Exercise details → Which of the lines below include the word "blue"? Pull each one out.

*** Opening of Extracted material ***

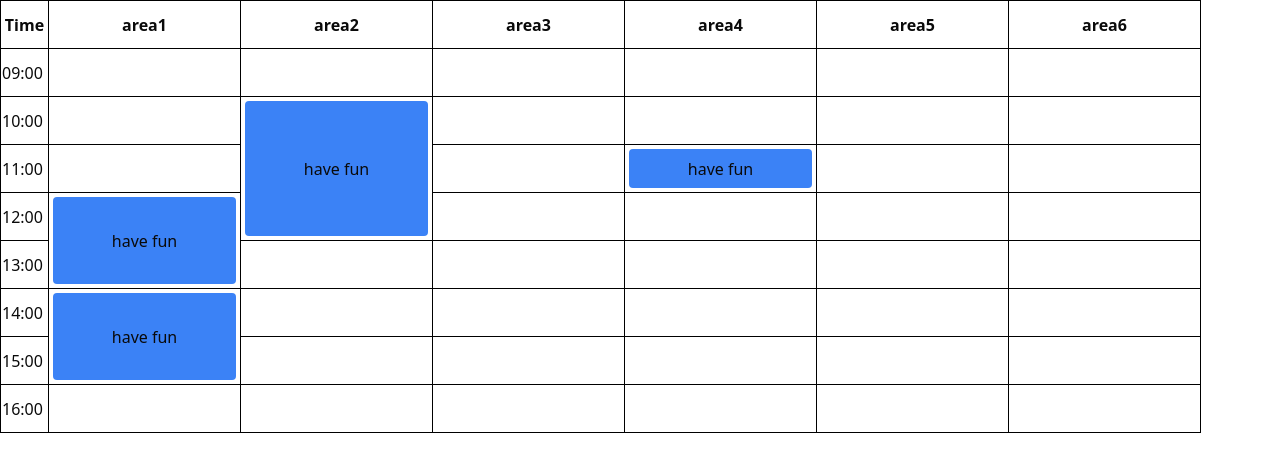
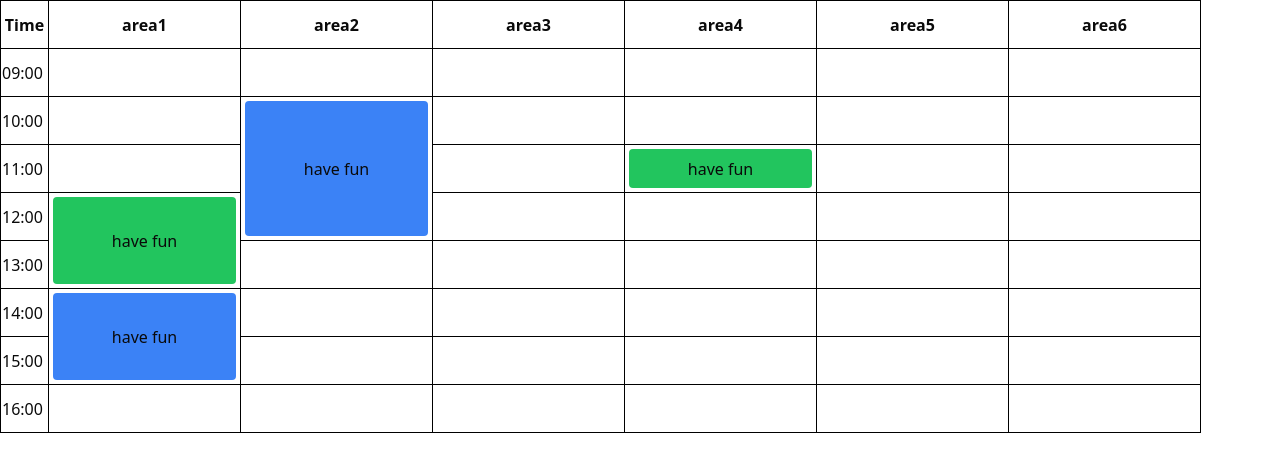
Before and after one commit to lu-macs/timetable, a React (Vite) app: page / in a window 1280 px wide. Shown: the top 472 px of the page. Built offline with nearby package versions, Linux system fonts and the light colour scheme.

Commit message:
feat: add colours

```diff
--- a/src/App.tsx
+++ b/src/App.tsx
@@ -4,6 +4,7 @@ const tableData = data as {
   start: number;
   end: number;
   areas: string[];
+  types: string[];
   events: {
     id: number;
     eventType: string;
@@ -53,7 +54,13 @@ const App = () => {
 
                     return (
                       <td key={j} rowSpan={event.length} className="relative">
-                        <button className="bg-blue-500 absolute inset-1 rounded">
+                        <button
+                          className={`absolute inset-1 rounded ${
+                            event.eventType === tableData.types[0]
+                              ? 'bg-blue-500'
+                              : 'bg-green-500'
+                          }`}
+                        >
                           {event.eventName}
                         </button>
                       </td>
```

*** Close of Extracted material ***

Solution below →
-                        <button className="bg-blue-500 absolute inset-1 rounded">
+                              ? 'bg-blue-500'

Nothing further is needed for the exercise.